WHAT TO WORK ON: Filter out all lines without the word "html" from the data below, please, and copy the rest.
Top of RECORD EXTRACTS
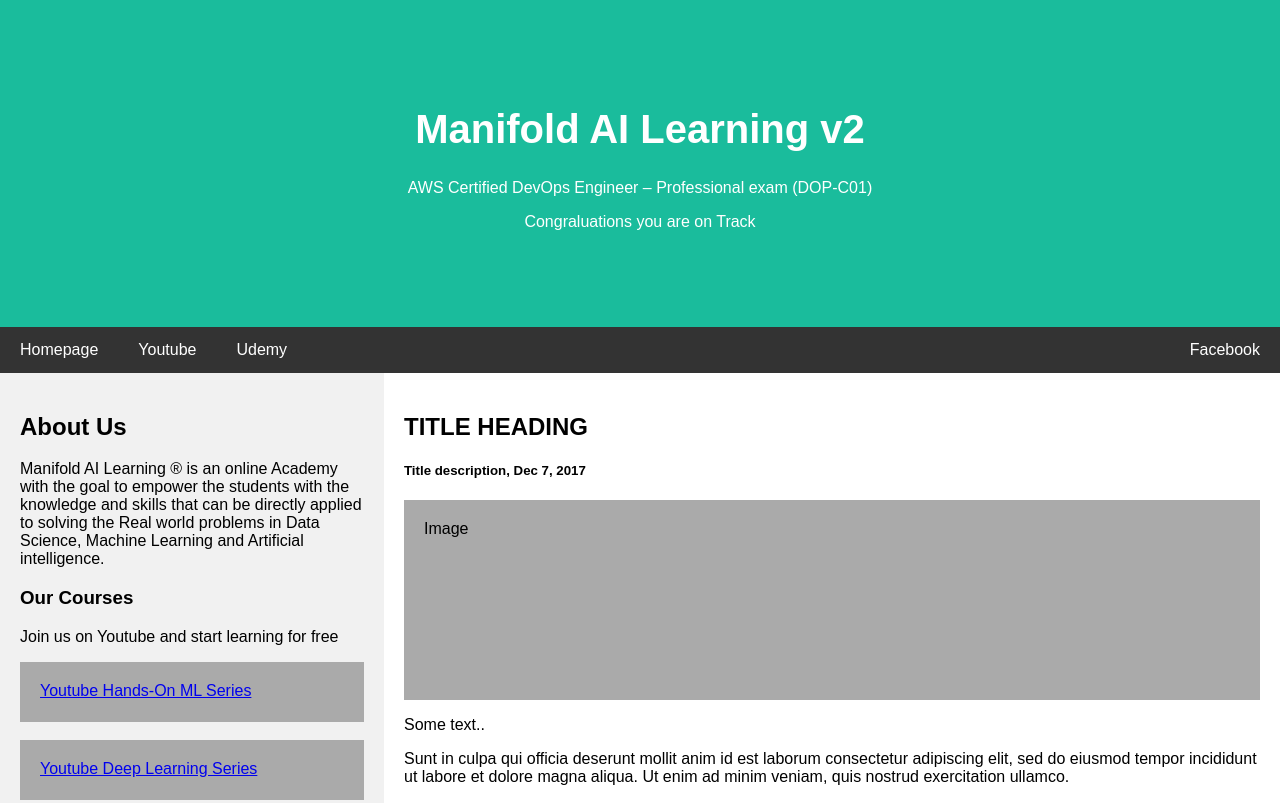
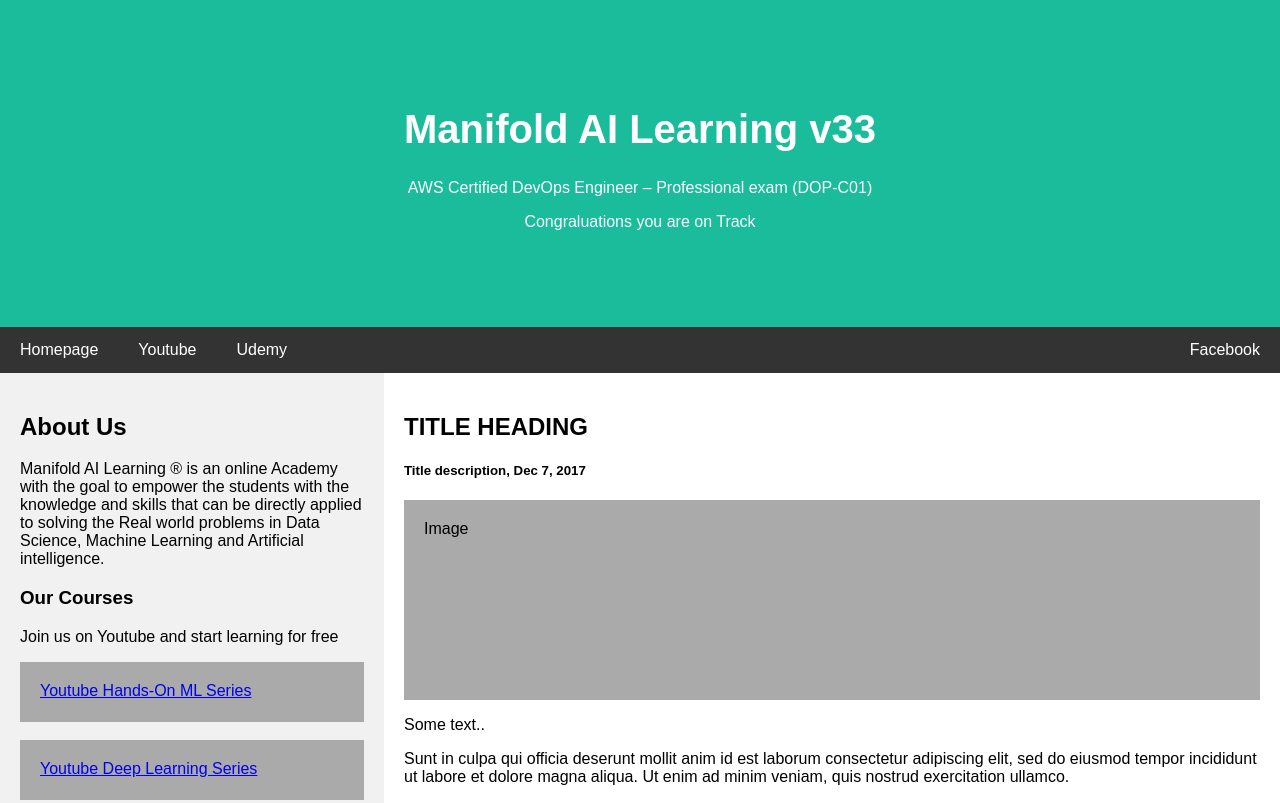
Before and after one commit to swastik140322/codepipeline, a plain HTML site: page index.html in a window 1280 px wide. Shown: the top 803 px of the page. Drawn offline with Linux system fonts and the light colour scheme.

Commit message:
index.html
"V3"

```diff
--- a/index.html
+++ b/index.html
@@ -113,7 +113,7 @@
 <body>
 
 <div class="header">
-  <h1>Manifold AI Learning v2 </h1>
+  <h1>Manifold AI Learning v33 </h1>
   <p>AWS Certified DevOps Engineer – Professional exam (DOP-C01)</p>
   <p>Congraluations you are on Track</p>
 </div>
```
Bottom of RECORD EXTRACTS
OUTPUT:
Before and after one commit to swastik140322/codepipeline, a plain HTML site: page index.html in a window 1280 px wide. Shown: the top 803 px of the page. Drawn offline with Linux system fonts and the light colour scheme.
index.html
--- a/index.html
+++ b/index.html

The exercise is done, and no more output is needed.